We must all face climate change sooner or later I grew up in the Yukon within my own unique family, raised with a lot of love by my conservative father and Dutch (liberal) mother. As an adult I've developed into the political hybrid of a fiscally conserv

I grew up in the Yukon within my own unique family, raised with a lot of love by my conservative father and Dutch (liberal) mother. As an adult I’ve developed into the political hybrid of a fiscally conservative environmentalist, which has created some real confusion to me, that I’d like some help deciphering.

As a fiscal conservative, I don’t understand the conservative stance on climate change.

Most conservatives acknowledge the reality of climate change and the devastating effects it will have on our economy. If we take drastic action to address the issue now, by reducing our use of fossil fuels and investing in cleaner energy sources, there is little doubt that this will hurt our economy. Will it destroy our economy? No!
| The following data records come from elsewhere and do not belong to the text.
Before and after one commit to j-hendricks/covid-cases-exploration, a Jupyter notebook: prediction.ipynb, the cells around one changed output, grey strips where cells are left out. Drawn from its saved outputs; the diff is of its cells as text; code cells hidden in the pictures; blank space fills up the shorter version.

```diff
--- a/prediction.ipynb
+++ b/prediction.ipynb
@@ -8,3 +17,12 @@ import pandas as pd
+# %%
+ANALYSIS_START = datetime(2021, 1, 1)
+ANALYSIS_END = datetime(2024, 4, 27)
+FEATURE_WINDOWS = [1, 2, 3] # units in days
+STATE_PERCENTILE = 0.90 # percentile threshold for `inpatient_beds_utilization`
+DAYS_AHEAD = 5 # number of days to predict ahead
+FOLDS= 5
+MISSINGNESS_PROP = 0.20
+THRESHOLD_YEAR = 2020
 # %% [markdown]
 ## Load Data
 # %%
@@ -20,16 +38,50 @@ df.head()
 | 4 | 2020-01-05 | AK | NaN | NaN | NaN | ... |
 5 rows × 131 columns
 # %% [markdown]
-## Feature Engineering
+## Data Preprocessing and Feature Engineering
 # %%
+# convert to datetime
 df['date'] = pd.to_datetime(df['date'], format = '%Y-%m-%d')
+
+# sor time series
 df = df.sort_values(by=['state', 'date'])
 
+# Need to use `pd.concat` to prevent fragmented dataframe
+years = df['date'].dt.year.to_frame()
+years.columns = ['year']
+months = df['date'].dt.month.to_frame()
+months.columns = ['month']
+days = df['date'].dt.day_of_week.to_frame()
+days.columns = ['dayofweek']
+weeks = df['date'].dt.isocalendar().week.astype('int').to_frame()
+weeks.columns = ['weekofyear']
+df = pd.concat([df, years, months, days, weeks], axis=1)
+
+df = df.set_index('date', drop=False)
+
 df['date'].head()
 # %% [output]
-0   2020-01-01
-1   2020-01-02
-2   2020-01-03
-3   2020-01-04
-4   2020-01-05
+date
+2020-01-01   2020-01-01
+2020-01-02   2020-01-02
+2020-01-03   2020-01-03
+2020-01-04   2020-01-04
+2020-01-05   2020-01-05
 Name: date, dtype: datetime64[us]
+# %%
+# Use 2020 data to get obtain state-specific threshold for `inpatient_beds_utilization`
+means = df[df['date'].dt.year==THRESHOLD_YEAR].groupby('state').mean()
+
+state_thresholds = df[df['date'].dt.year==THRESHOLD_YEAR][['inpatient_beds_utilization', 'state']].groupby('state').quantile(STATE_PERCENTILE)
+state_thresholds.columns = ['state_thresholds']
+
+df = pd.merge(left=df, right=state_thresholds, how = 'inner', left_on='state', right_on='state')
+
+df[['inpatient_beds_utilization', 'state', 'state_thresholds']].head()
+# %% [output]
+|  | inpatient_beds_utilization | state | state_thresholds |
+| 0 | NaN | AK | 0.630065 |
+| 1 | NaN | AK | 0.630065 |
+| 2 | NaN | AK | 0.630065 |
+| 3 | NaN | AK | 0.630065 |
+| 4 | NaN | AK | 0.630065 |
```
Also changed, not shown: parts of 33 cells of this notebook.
It seems to me, if we act now in a proactive manner to address climate change and are willing to accept an economy that grows at a much slower rate over the next 40 years, we will mitigate many of the most devastating effects of climate change and still enjoy our current quality of life. It seems to me from an economic perspective this proactive course is the best for our economy and our people.

The alternative is to stay on our present course: not addressing climate change. This approach is destined to lead to absolutely devastating effects to our economy and may cause its collapse. Some common examples of economic consequences of a planetary temperature increase of three to four degrees over the next 40 years include:

1. Acidification of oceans costing billions of dollars and hundreds of thousands of jobs.

2. Food and water security issues across the globe, resulting in mass migrations, refugees and costly wars.

3. Rising ocean levels requiring dykes in major coastal cities with costs in the trillions.

4. Extreme weather events like hurricanes, droughts, and storms that cause billions of dollars in damage.

If I could use a business metaphor to simplify my confusion: Imagine if we owned a hotel, and we chose not to invest in maintenance, upkeep, fire systems and insurance in an effort to save on costs and increase profits. Well, 40 or 50 years down the road our hotel will fall apart or catch fire, leaving us without any source of income.

Does this make business sense? Is this not our current approach to climate change?

I am genuinely interested in hearing the economic argument against addressing climate change now. Please help!

Peter Mather

Whitehorse